## [What to produce]
Below is a listing to copy exactly; no image goes into the copy.

**** Records for this task ****

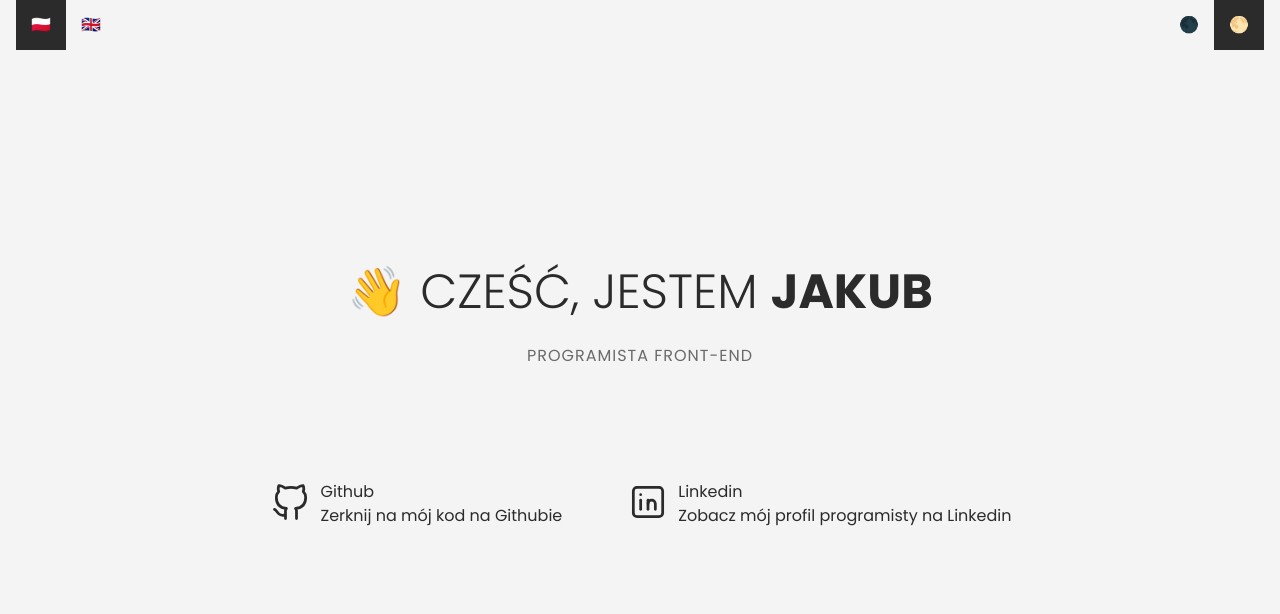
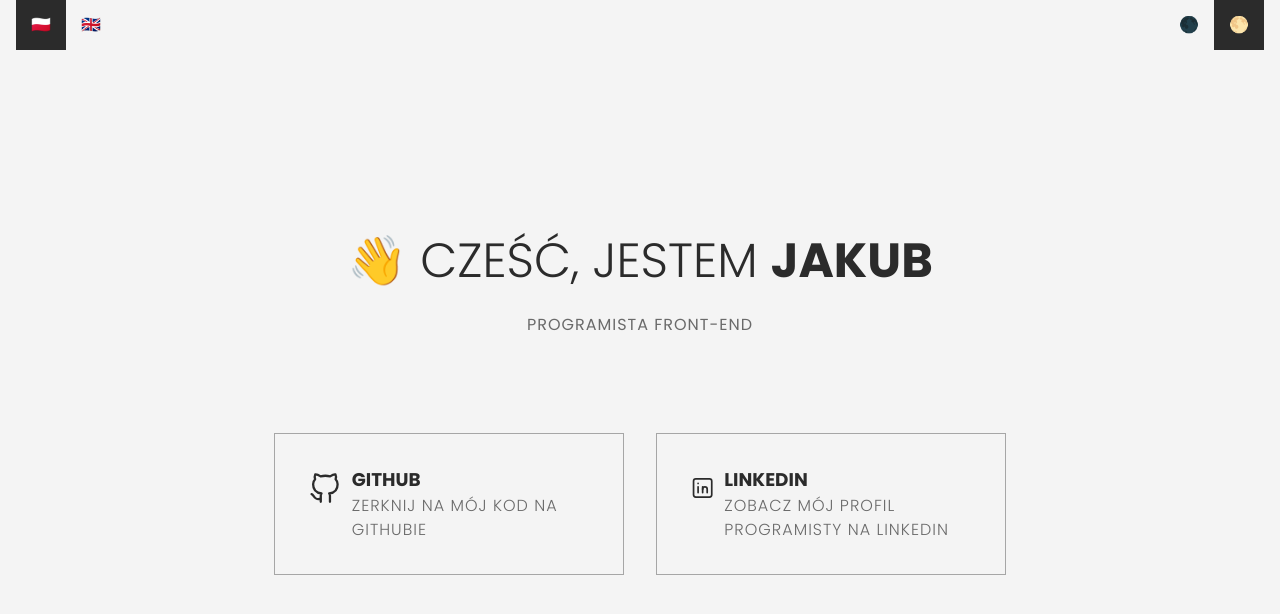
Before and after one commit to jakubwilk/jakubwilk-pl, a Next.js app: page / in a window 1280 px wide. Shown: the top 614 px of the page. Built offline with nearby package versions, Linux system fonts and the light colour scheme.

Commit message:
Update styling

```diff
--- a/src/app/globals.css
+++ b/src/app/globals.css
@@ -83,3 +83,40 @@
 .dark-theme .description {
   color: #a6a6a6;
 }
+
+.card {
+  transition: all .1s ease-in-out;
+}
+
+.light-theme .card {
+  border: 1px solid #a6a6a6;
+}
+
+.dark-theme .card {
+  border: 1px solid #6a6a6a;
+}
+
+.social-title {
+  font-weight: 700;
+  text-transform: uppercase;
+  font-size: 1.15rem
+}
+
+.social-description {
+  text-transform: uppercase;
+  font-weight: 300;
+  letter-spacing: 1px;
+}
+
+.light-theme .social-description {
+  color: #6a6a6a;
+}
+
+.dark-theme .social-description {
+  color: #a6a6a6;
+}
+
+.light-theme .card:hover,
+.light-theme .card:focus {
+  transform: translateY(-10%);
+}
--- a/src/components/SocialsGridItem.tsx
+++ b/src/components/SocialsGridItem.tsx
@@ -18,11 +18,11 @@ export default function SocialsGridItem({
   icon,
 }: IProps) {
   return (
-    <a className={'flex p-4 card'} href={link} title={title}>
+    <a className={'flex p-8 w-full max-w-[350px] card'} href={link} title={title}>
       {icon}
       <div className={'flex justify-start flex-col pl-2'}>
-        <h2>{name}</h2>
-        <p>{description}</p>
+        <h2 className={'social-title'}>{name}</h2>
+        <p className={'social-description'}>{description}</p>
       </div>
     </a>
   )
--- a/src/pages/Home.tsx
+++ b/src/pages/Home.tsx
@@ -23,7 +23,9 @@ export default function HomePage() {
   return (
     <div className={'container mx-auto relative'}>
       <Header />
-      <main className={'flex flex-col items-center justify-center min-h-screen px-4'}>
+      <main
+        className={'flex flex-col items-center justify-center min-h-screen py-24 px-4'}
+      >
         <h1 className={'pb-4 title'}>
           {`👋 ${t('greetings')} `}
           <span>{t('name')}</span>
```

****

## [Task solution]
Before and after one commit to jakubwilk/jakubwilk-pl, a Next.js app: page / in a window 1280 px wide. Shown: the top 614 px of the page. Built offline with nearby package versions, Linux system fonts and the light colour scheme.

Commit message:
Update styling

```diff
--- a/src/app/globals.css
+++ b/src/app/globals.css
@@ -83,3 +83,40 @@
 .dark-theme .description {
   color: #a6a6a6;
 }
+
+.card {
+  transition: all .1s ease-in-out;
+}
+
+.light-theme .card {
+  border: 1px solid #a6a6a6;
+}
+
+.dark-theme .card {
+  border: 1px solid #6a6a6a;
+}
+
+.social-title {
+  font-weight: 700;
+  text-transform: uppercase;
+  font-size: 1.15rem
+}
+
+.social-description {
+  text-transform: uppercase;
+  font-weight: 300;
+  letter-spacing: 1px;
+}
+
+.light-theme .social-description {
+  color: #6a6a6a;
+}
+
+.dark-theme .social-description {
+  color: #a6a6a6;
+}
+
+.light-theme .card:hover,
+.light-theme .card:focus {
+  transform: translateY(-10%);
+}
--- a/src/components/SocialsGridItem.tsx
+++ b/src/components/SocialsGridItem.tsx
@@ -18,11 +18,11 @@ export default function SocialsGridItem({
   icon,
 }: IProps) {
   return (
-    <a className={'flex p-4 card'} href={link} title={title}>
+    <a className={'flex p-8 w-full max-w-[350px] card'} href={link} title={title}>
       {icon}
       <div className={'flex justify-start flex-col pl-2'}>
-        <h2>{name}</h2>
-        <p>{description}</p>
+        <h2 className={'social-title'}>{name}</h2>
+        <p className={'social-description'}>{description}</p>
       </div>
     </a>
   )
--- a/src/pages/Home.tsx
+++ b/src/pages/Home.tsx
@@ -23,7 +23,9 @@ export default function HomePage() {
   return (
     <div className={'container mx-auto relative'}>
       <Header />
-      <main className={'flex flex-col items-center justify-center min-h-screen px-4'}>
+      <main
+        className={'flex flex-col items-center justify-center min-h-screen py-24 px-4'}
+      >
         <h1 className={'pb-4 title'}>
           {`👋 ${t('greetings')} `}
           <span>{t('name')}</span>
```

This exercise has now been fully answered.